HOW TO COMPLETE THIS TASK: Only lines with the string "started" are wanted. Pull them out of the data.

MATERIAL FOR THE TASK:
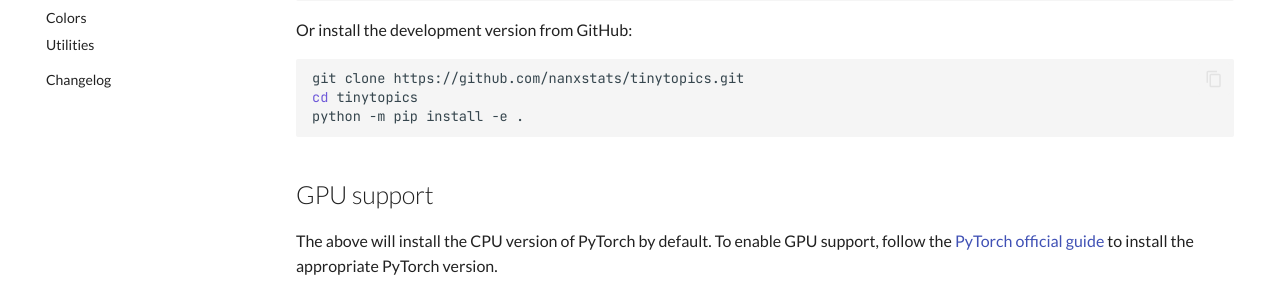
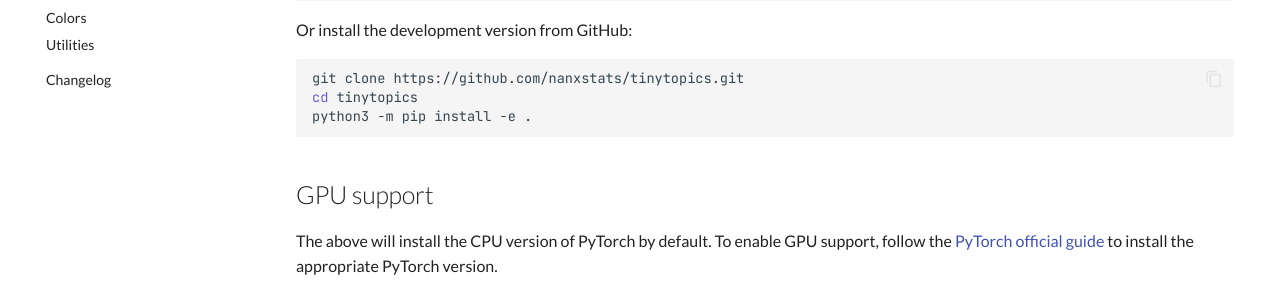
Before and after one commit to nanxstats/tinytopics, an MkDocs documentation site: the page built from docs/index.md, in a window 1280 px wide and 1312 px high. Shown: the part 461-761 px from the top of the window. Built offline with MkDocs 1.6.1 and Material for MkDocs 9.7.7, drawn with Linux system fonts in a browser that asks for light colours; comment, search, counter and statistics services are not loaded.

Commit message:
Use `python3` in docs consistently

````diff
--- a/docs/articles/benchmark.qmd
+++ b/docs/articles/benchmark.qmd
@@ -11,7 +11,7 @@
     To run the code from this article as a Python script:
 
     ```bash
-    python examples/benchmark.py
+    python3 examples/benchmark.py
     ```
 
 Let's evaluate the tinytopics topic model training speed on CPU vs. GPU on
--- a/docs/articles/get-started.qmd
+++ b/docs/articles/get-started.qmd
@@ -11,7 +11,7 @@
     To run the code from this article as a Python script:
 
     ```bash
-    python examples/get-started.py
+    python3 examples/get-started.py
     ```
 
 Let's walk through a canonical tinytopics workflow using a synthetic dataset.
--- a/docs/articles/text.qmd
+++ b/docs/articles/text.qmd
@@ -18,7 +18,7 @@
     To run the code from this article as a Python script:
 
     ```bash
-    python examples/text.py
+    python3 examples/text.py
     ```
 
 We show a minimal example of text data topic modeling using tinytopics.
--- a/docs/index.md
+++ b/docs/index.md
@@ -22,7 +22,7 @@
 ```bash
 git clone https://github.com/nanxstats/tinytopics.git
 cd tinytopics
-python -m pip install -e .
+python3 -m pip install -e .
 ```
 
 ## GPU support
````
Also changed, not shown: README.md (+1 -1 lines), docs/articles/benchmark.md (+1 -1 lines), docs/articles/get-started.md (+1 -1 lines), docs/articles/text.md (+1 -1 lines).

RESULT OF THE EXERCISE:
--- a/docs/articles/get-started.qmd
+++ b/docs/articles/get-started.qmd
-    python examples/get-started.py
+    python3 examples/get-started.py
Also changed, not shown: README.md (+1 -1 lines), docs/articles/benchmark.md (+1 -1 lines), docs/articles/get-started.md (+1 -1 lines), docs/articles/text.md (+1 -1 lines).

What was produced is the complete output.